_Excerpted records_.
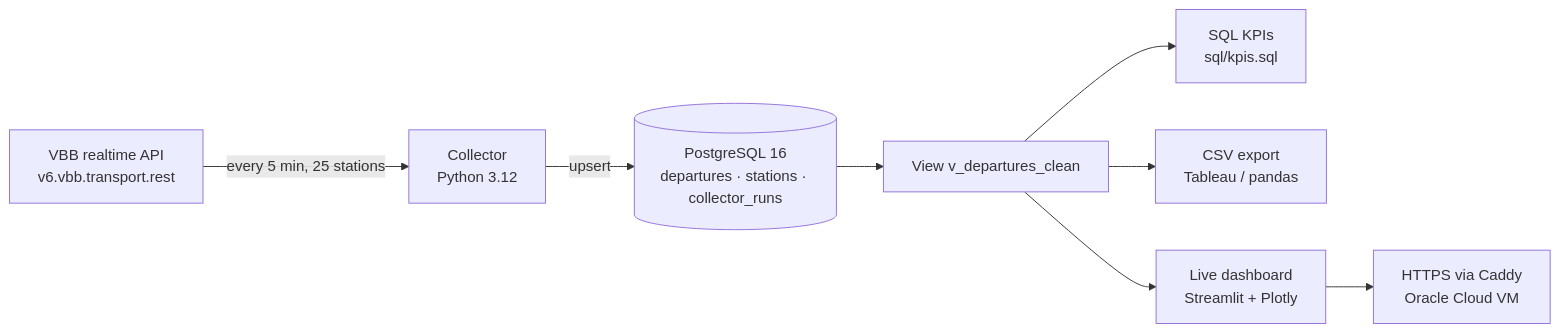
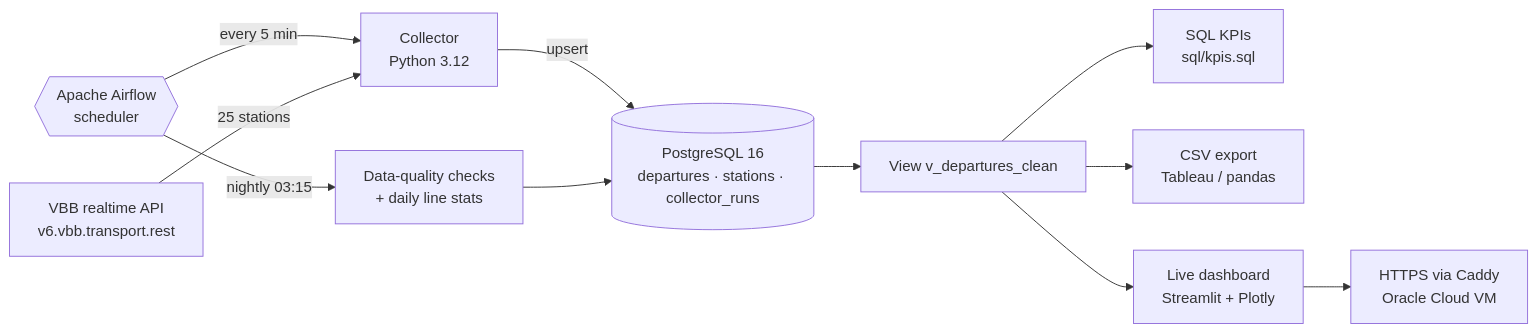
Before and after one commit to Anant2580/berlin-transit-delays: the diagram in README.md, drawn with Mermaid. The commit also changed other lines of this file and 12 other files, not shown here.

First line of the commit message:
Orchestrate collection and nightly quality checks with Apache Airflow

````diff
--- a/README.md
+++ b/README.md
@@ -27,10 +28,13 @@
 ```mermaid
 flowchart LR
-    API["VBB realtime API<br/>v6.vbb.transport.rest"] -->|every 5 min, 25 stations| C["Collector<br/>Python 3.12"]
+    AF{{"Apache Airflow<br/>scheduler"}} -->|every 5 min| C["Collector<br/>Python 3.12"]
+    API["VBB realtime API<br/>v6.vbb.transport.rest"] -->|25 stations| C
     C -->|upsert| DB[("PostgreSQL 16<br/>departures · stations · collector_runs")]
+    AF -->|nightly 03:15| Q["Data-quality checks<br/>+ daily line stats"]
+    Q --> DB
     DB --> V["View v_departures_clean"]
     V --> K["SQL KPIs<br/>sql/kpis.sql"]
     V --> E["CSV export<br/>Tableau / pandas"]
     V --> D["Live dashboard<br/>Streamlit + Plotly"]
     D --> W["HTTPS via Caddy<br/>Oracle Cloud VM"]
 ```
````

_Directions for this task_. Report back each line in the material above that contains the string "stations".

_Solution_.
-    API["VBB realtime API<br/>v6.vbb.transport.rest"] -->|every 5 min, 25 stations| C["Collector<br/>Python 3.12"]
+    API["VBB realtime API<br/>v6.vbb.transport.rest"] -->|25 stations| C
     C -->|upsert| DB[("PostgreSQL 16<br/>departures · stations · collector_runs")]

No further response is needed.